Saturday, September 19, 2009

Narration with the not-natural narrator

Charlotte Mason emphasized the importance of Narration in the learning process. Narration is the process of telling back in your own words, in detail, a story, event, or other information. Narration is important because it causes the person to truly process the information in their head, and kind of sets it into the memory.

However, narration is a learned skill. Many children are natural narrators, although when first introduced to it in a "Schooling" setting, they may freeze with a type of "test anxiety". There are a few children out there that normal oral narration does not come naturally.

Delta is one of these children. He was a late talker, and then stammered for years. Even now, he has a hard time expressing his thoughts in everyday life. He has improved a lot. (His speach has been evaluated a few times along the years, and he is in the "normal" range - so it isn't a "problem" - but it is a bit of a challenge.

So for years, when Mike would ask Delta "What did you do today" - the answer was (and is) almost always "Nothing" or "I don't know". At times I think we could see a huge crash, watch the fire fighters put out the fire - and when asked what happened today, Delta would answer "I don't know". So I knew that narration would be a challenge.

We have completed week 2 of year 1 with Delta so far. I have gotten a couple of good narrations from him, and a few with almost nothing. I am so far just having him narrate 50 Famous Stories, and Aesop as I feel those are the easier readings. (Next week I will be including the Blue Fairy book).

For Aesop - if he can't narrate directly, I have found that asking him to draw a picture, then tell me has helped. For 50 Famous Stories, I am trying having him act it out with finger puppets. Asking questions like "What was the best part of the story" seems to work better for Delta than asking "What happened". I have also narrated some stories for him, to demonstrate what I want.

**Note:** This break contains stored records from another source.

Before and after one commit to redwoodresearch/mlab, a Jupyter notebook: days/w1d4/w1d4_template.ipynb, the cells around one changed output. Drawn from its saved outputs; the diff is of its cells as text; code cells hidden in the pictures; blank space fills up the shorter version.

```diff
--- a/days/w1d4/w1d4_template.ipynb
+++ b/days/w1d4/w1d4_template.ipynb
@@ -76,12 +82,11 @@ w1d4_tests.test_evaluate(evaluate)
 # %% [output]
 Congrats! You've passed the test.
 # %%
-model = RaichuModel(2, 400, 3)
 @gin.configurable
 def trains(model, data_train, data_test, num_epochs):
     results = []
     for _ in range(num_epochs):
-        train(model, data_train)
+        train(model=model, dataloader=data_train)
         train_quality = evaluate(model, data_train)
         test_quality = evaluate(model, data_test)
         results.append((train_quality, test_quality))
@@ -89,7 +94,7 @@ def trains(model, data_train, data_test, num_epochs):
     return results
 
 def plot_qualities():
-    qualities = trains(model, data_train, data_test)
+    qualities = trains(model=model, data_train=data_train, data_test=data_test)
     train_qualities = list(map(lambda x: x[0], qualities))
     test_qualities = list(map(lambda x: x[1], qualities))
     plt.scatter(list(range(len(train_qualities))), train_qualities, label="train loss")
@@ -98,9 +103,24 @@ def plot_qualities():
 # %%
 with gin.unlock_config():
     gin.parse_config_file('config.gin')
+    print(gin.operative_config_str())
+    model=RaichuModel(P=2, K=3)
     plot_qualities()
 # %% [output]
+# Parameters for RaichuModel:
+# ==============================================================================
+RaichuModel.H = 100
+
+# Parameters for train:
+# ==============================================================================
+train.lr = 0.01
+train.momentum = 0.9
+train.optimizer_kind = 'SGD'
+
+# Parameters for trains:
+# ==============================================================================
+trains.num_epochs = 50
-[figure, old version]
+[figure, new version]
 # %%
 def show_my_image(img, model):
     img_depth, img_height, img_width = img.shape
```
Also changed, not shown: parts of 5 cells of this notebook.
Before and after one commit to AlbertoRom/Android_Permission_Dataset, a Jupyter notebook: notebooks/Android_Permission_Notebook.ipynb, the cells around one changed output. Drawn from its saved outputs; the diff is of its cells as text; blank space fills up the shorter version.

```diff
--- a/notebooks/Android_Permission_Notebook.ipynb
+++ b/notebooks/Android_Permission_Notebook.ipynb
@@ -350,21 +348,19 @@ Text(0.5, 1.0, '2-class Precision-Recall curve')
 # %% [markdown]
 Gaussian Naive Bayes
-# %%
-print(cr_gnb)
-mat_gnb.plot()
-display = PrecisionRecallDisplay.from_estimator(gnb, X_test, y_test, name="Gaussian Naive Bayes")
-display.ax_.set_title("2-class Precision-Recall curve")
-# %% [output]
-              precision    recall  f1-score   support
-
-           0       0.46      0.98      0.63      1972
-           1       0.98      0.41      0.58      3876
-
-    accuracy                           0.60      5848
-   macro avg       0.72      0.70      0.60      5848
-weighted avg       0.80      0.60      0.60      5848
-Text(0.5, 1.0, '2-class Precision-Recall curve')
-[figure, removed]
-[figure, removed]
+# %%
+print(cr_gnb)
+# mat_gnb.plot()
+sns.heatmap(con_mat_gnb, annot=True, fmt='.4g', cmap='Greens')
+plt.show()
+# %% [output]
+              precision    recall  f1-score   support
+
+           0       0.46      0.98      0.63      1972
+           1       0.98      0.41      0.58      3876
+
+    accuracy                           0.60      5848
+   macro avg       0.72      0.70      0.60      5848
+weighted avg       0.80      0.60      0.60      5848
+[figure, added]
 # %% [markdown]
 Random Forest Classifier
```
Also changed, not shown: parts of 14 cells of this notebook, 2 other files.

It can be frustrating working with the children that don't naturally narrate. It can be easy to feel that they aren't retaining anything. Keep doing the readings. Keep working on the narrations, knowing that this is an area that is a weakness. Trust in the process - it will happen. Trust that some of the information is going to stay in the brain, even if not obvious immediately. Some of it will start coming out while they are playing.

Finally, I try to keep in mind that what we are doing is better than what I think he would be doing in school.


  1. This is a good point. CM said that all children are natural narrators, but actually not all children are highly verbal. So what you say makes a lot of sense.

  2. Thanks for the comment. I do think that the narrating tendency is in all children - but that for some children, including Delta, there are other challenges making it a harder process for them.

  3. Very good point!!! Thanks for sharing it with us!! Be Blessed, Angie in GA

  4. Thanks! I'm glad you liked the article.

  5. I have found the same to be true. Keep plugging along. They do amaze you at some points along the way with what they can accomplish.